Isenberg further noted that while, as an NCAA critic, he might easily be perceived as a staunch opponent of the NCAA and college sports, but in fact, he said, the NCAA deserves a great deal of credit for its efforts.
As an institution that must carefully manage many diverse constituents, Isenberg said, the NCAA has done an incredibly successful job of this, despite the flaws in its system.
And, he added, the NCAA has been a wizard at building business and branding, even in the face of the commercialism vs. amateurism debate.
“Take a bottle of water, for instance,” he said.
“Twenty years ago, we were drinking water from a tap, and everyone was fine with that, but now, the beverage people tell us tap water is bad for us and to drink bottled water, so we do, and we pay the ridiculous $1.50 or more they ask for it, because it’s what we want!”
After a brief interlude for him to greet and introduce me to ESPN reporter Shelley Smith, we wrapped up our discussion with graduation rates.
“My big point on this issue is simply this: I’m not as concerned with graduation rates as I am with athletes getting a meaningful education,” Isenberg said.
Makes sense to me, I thought, as I reflected on the scores of student-athletes I’ve taught at institutions large, small, and in between, while wondering what most of them are doing today.
If nothing else, my discussion with Mr. Isenberg stoked my fire about and passion for intercollegiate athletics, which had already been fanned high by recent discussions with my best friend and colleague Dr. Colby Jubenville , director of the Center for Sport Policy and Research at Middle Tennessee State University.
After discussing some of the recently exposed NCAA woes that are further sensationalistically illuminated this time of year, he and I came to a conclusion, which was reinforced by my conversation with Marc Isenberg: If the NCAA can find a way to work effectively with its sponsors, it can find a way through this madness by creating vested partnerships with corporations that, by virtue of their brands, insist on integrity and socially responsible initiatives and programs.
Yes, I know, I know—the NCAA already has this program, and that program, and the other program.
And the term social responsibility is fast becoming one of the most overworked cliché buzzwords since awesome.
But think about it in a new way.
Outside of television, where does the NCAA get its money? From corporate sponsors.

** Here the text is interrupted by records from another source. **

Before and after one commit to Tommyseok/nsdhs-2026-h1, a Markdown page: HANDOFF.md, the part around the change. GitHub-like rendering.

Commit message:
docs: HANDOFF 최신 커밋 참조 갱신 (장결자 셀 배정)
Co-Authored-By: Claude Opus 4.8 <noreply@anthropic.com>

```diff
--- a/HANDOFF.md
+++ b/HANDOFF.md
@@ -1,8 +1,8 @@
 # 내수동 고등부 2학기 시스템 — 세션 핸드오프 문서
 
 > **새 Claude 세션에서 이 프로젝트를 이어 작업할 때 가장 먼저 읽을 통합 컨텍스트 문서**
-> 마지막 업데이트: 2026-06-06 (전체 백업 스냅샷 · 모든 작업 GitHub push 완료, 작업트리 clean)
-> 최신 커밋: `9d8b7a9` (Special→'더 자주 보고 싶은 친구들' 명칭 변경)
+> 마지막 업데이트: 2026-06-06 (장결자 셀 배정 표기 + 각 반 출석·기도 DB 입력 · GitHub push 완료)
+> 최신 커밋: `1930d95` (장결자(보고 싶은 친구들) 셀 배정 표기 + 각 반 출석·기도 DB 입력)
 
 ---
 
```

Who better, then, to insist on helping the NCAA design, develop, and implement meaningful change brought about by true socially responsible initiatives that do more than provide chances for kids to shoot a basketball or read a book with a Ty Lawson or a Tyler Hansbrough, but that instead actually educate them?

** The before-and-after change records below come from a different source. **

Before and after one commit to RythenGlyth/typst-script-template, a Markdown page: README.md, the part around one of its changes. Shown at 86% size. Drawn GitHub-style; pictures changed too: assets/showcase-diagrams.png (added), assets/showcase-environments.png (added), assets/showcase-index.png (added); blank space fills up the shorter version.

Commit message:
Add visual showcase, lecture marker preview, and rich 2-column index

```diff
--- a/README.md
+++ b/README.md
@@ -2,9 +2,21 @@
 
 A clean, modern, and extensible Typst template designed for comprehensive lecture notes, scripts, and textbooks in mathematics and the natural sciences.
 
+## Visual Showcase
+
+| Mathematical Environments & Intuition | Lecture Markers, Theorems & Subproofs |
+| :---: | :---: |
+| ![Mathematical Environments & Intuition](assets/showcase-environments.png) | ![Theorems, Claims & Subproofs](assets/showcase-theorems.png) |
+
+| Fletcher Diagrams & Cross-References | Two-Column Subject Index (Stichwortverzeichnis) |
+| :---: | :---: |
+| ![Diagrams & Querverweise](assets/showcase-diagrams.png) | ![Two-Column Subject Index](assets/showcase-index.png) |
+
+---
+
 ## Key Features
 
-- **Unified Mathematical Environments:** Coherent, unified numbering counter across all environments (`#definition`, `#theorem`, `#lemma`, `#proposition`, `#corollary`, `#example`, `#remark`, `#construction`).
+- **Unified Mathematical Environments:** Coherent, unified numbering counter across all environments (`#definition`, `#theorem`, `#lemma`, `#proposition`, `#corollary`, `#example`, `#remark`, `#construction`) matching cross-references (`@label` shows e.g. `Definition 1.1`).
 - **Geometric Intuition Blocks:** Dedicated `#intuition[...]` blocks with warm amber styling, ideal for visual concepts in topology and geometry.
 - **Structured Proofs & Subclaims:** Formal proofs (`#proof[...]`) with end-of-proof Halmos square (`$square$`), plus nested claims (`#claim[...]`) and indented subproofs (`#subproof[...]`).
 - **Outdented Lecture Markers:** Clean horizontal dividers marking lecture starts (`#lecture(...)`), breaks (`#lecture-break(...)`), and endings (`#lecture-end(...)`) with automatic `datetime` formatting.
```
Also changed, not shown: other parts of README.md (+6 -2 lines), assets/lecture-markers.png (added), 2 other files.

In reviewing his material, Marc Isenberg seems to represent that new kind of thinking that Dr. Jubenville and I embrace and believe holds the key to a successful future for the NCAA.
Ben Goss is an assistant professor of management at Missouri State University. His specialty area is sport management, and he teaches in the Entertainment Management program in the College of Business Administration.

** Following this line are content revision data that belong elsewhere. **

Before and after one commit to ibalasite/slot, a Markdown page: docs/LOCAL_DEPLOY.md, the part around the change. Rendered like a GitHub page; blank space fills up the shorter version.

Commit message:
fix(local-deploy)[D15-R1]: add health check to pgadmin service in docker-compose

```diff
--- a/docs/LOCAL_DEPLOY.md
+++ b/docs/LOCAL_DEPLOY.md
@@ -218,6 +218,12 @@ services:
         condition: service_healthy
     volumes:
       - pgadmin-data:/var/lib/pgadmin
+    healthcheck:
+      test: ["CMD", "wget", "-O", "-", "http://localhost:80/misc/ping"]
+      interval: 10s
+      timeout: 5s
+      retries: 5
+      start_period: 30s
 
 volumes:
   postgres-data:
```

The opinions, intimations, conclusions and inferences contained within this interview are solely those of our independently associated correspondent and of the interviewee; they do not reflect the opinions or endorsement of College Athletics Clips.